Jon Stewart beckons for the American people to reflect and revel in the absurd with his latest comedy
Right from the beginning, “Irresistible” presents itself as blunt and self-aware. Its main characters share their worst qualities and make no effort to hide their outbursts or pathetic attempts at inclusivity and modesty.
Jon Stewart wrote and directed “Irresistible” using caricatures of political opposites to unveil his disdain for the state of democracy. His newest comedy has unremarkable acting performances and substantive, albeit played out, commentary.
“Irresistible” follows Democrat political consultant Gary Zimmer (Steve Carell), as he takes an interest in a small-town election and a competition with his Republican counterpart, Faith Brewster (Rose Byrne).
Zimmer’s candidate, Jack Hastings (Chris Cooper), and his daughter, Diana Hastings (Mackenzie Davis), lead him through Midwestern life and politics as he bumbles about, insulting their town of Deerlaken, Wisconsin and its occupants.
Carell sticks with familiarity in “Irresistible” with his signature mannerisms, intonations and facial expressions. The role is a familiar one that he plays well, but it’s not a noteworthy performance.

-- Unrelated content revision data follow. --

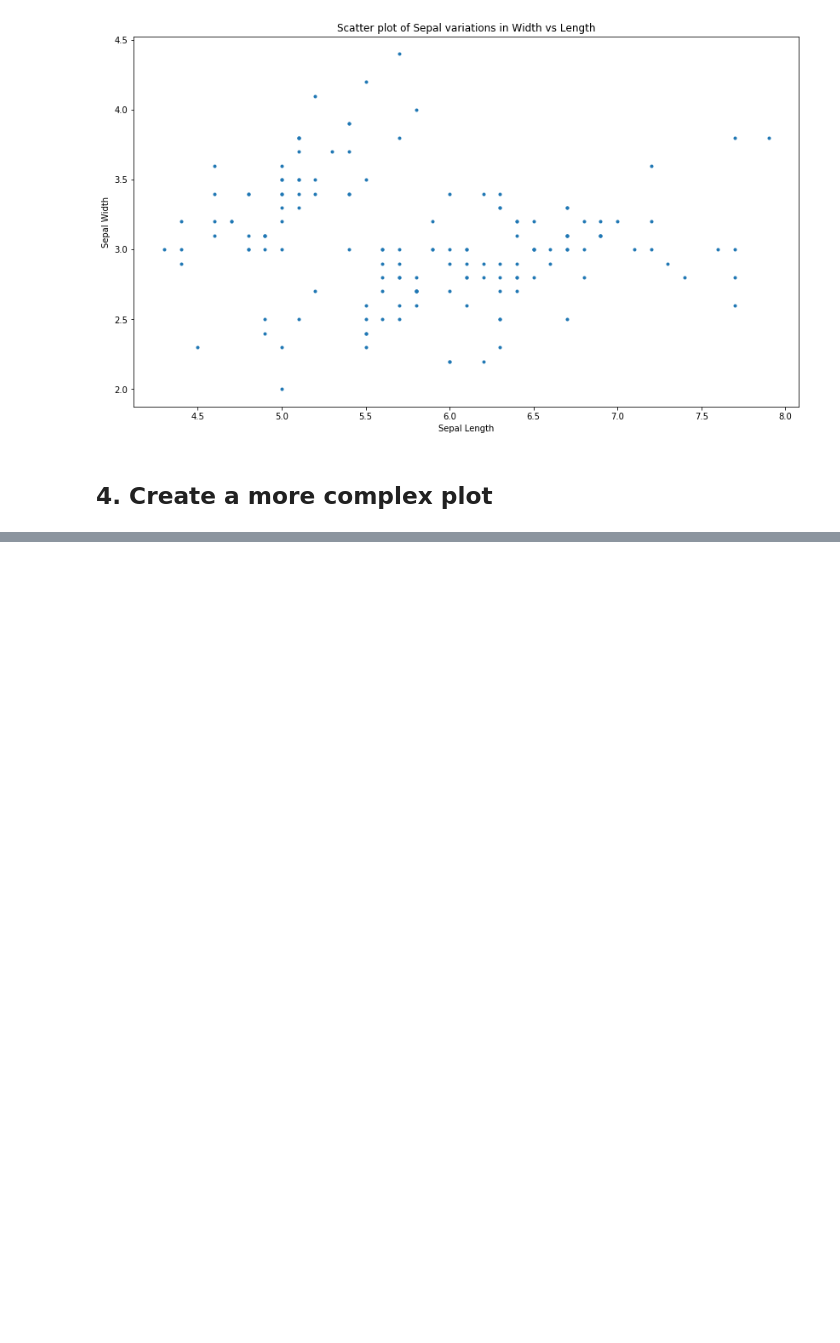
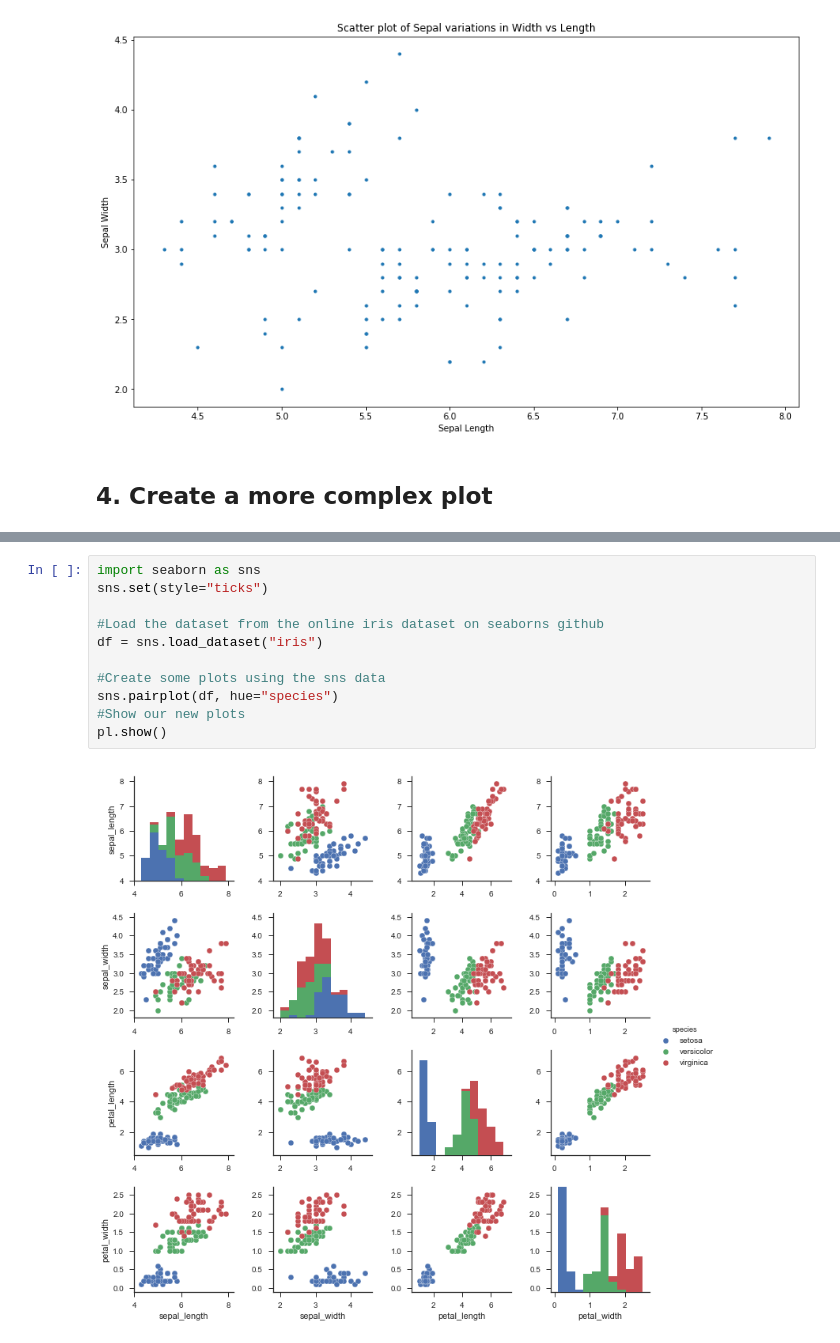
Before and after one commit to andryuha77/Emerging-Technologies-jupyter-solution, a Jupyter notebook: ProbSheet3.ipynb, the cells around one changed output, grey strips where cells are left out. Cells and saved outputs as stored; diff of their text form; blank space fills up the shorter version.

```diff
--- a/ProbSheet3.ipynb
+++ b/ProbSheet3.ipynb
@@ -78,0 +88,13 @@ pl.show()
+# %%
+import seaborn as sns
+sns.set(style="ticks")
+
+#Load the dataset from the online iris dataset on seaborns github
+df = sns.load_dataset("iris")
+
+#Create some plots using the sns data
+sns.pairplot(df, hue="species")
+#Show our new plots
+pl.show()
+# %% [output]
+[figure, added]
```
Also changed, not shown: parts of 4 cells of this notebook.
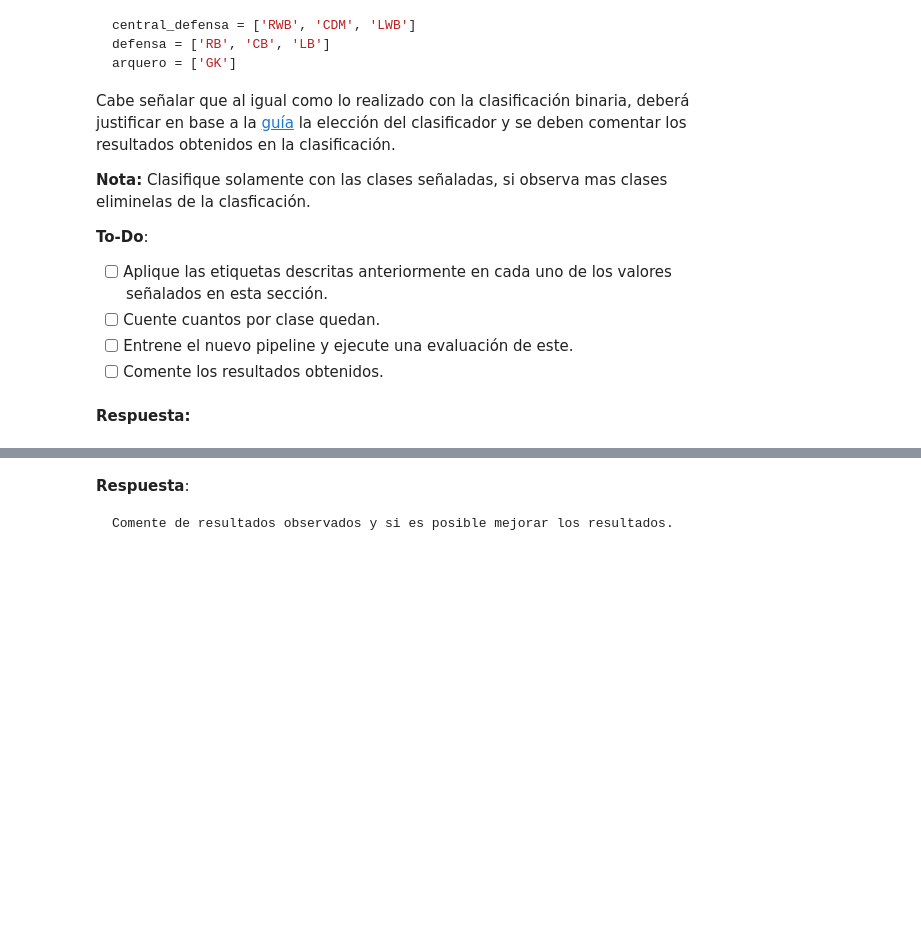
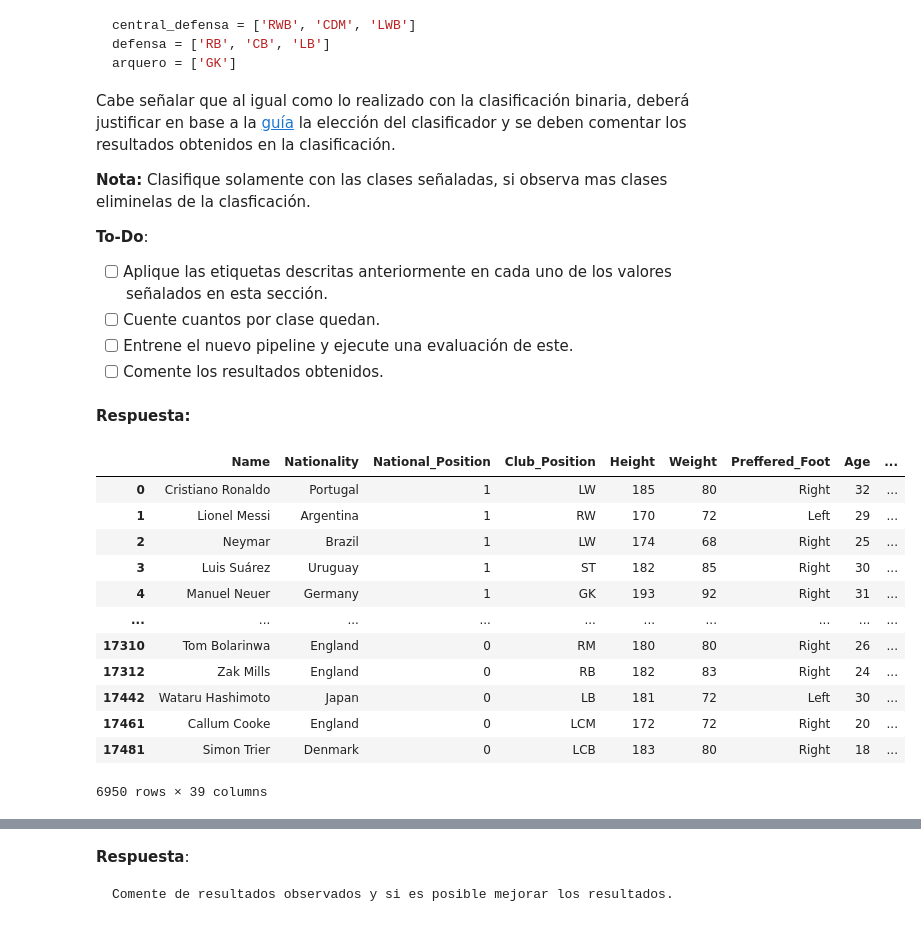
Before and after one commit to HexaPulsar/LabMDS, a Jupyter notebook: Lab_8/Laboratorio8_enunciado.ipynb, the cells around one changed output, grey strips where cells are left out. Drawn from its saved outputs; the diff is of its cells as text; code cells hidden in the pictures; blank space fills up the shorter version.

```diff
--- a/Lab_8/Laboratorio8_enunciado.ipynb
+++ b/Lab_8/Laboratorio8_enunciado.ipynb
@@ -589,0 +593,19 @@ Cabe señalar que al igual como lo realizado con la clasificación binaria, debe
+# %%
+### Código aquí ###d
+df_players['Club_Position']
+cond = df_players.query("Club_Position != 'Res' and Club_Position != 'Sub'")
+display(cond)
+# %% [output]
+|  | Name | Nationality | National_Position | Club_Position | Height | Weight | Preffered_Foot | Age | ... |
+| 0 | Cristiano Ronaldo | Portugal | 1 | LW | 185 | 80 | Right | 32 | ... |
+| 1 | Lionel Messi | Argentina | 1 | RW | 170 | 72 | Left | 29 | ... |
+| 2 | Neymar | Brazil | 1 | LW | 174 | 68 | Right | 25 | ... |
+| 3 | Luis Suárez | Uruguay | 1 | ST | 182 | 85 | Right | 30 | ... |
+| 4 | Manuel Neuer | Germany | 1 | GK | 193 | 92 | Right | 31 | ... |
+| ... | ... | ... | ... | ... | ... | ... | ... | ... | ... |
+| 17310 | Tom Bolarinwa | England | 0 | RM | 180 | 80 | Right | 26 | ... |
+| 17312 | Zak Mills | England | 0 | RB | 182 | 83 | Right | 24 | ... |
+| 17442 | Wataru Hashimoto | Japan | 0 | LB | 181 | 72 | Left | 30 | ... |
+| 17461 | Callum Cooke | England | 0 | LCM | 172 | 72 | Right | 20 | ... |
+| 17481 | Simon Trier | Denmark | 0 | LCB | 183 | 80 | Right | 18 | ... |
+6950 rows × 39 columns
```
Also changed, not shown: parts of 15 cells of this notebook.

Some of this film’s funniest moments spring out of the tense and off-putting interactions between Zimmer and the residents of Deerlaken. His inability to remember names and constant, jargon-filled speeches about democracy amount to an honest depiction of how unreachable politics and politicians are to everyday people.
Zimmer is almost likeable, despite his irritating sarcasm and uppity nature. His greatest flaw is his inability to perceive Deerlaken for what it is, and his grossest blunder is his inappropriate interest in Diana Hastings.
On the other hand, Jack Hastings is a perfectly quiet and humble foil to Zimmer’s buzzing and rambling disposition. However, Cooper’s character goes between “thoughtful small-town man” to “disassociated and lost.” He is inconsistent and often hard to figure out. For a character whose political career is the impetus for the film’s plot, he doesn’t come across as an impactful character.
Byrne plays a soulless, cynical and manipulative member of the D.C. elite very well. She has control over her character, but this role does not make her stand out either.
The film comments explicitly on the absurdity of politics and the ins and outs of running a campaign, by simply showing these processes for what they are.
The most entertaining scenes are those in which the viewer can point to the screen and acknowledge the truth in the film’s bizarre depictions and caricatures. The film delights in its lighter, funnier scenes, but it’s unconvincing in its attempts to add emotional depth in heavier moments.
“Irresistible” fits an archetype of the well-known political comedy that pairs elitism and the humility of a small town; a combination destined to get some laughs. The film is neither artistic nor groundbreaking, but it is not supposed to be.
Stewart uses the lore surrounding Middle America in this film to poke fun at the ridiculousness of politics and Washington, D.C. He makes the point that political elites are irreparably and damagingly distant from the reality of American life.
Stewart’s writing and direction tell of lost meaning in political efforts to enact change that helps people in tangible ways. He shows just how the American people cannot bear it anymore.
“Irresistible” will be playing in theaters and available On Demand on June 26.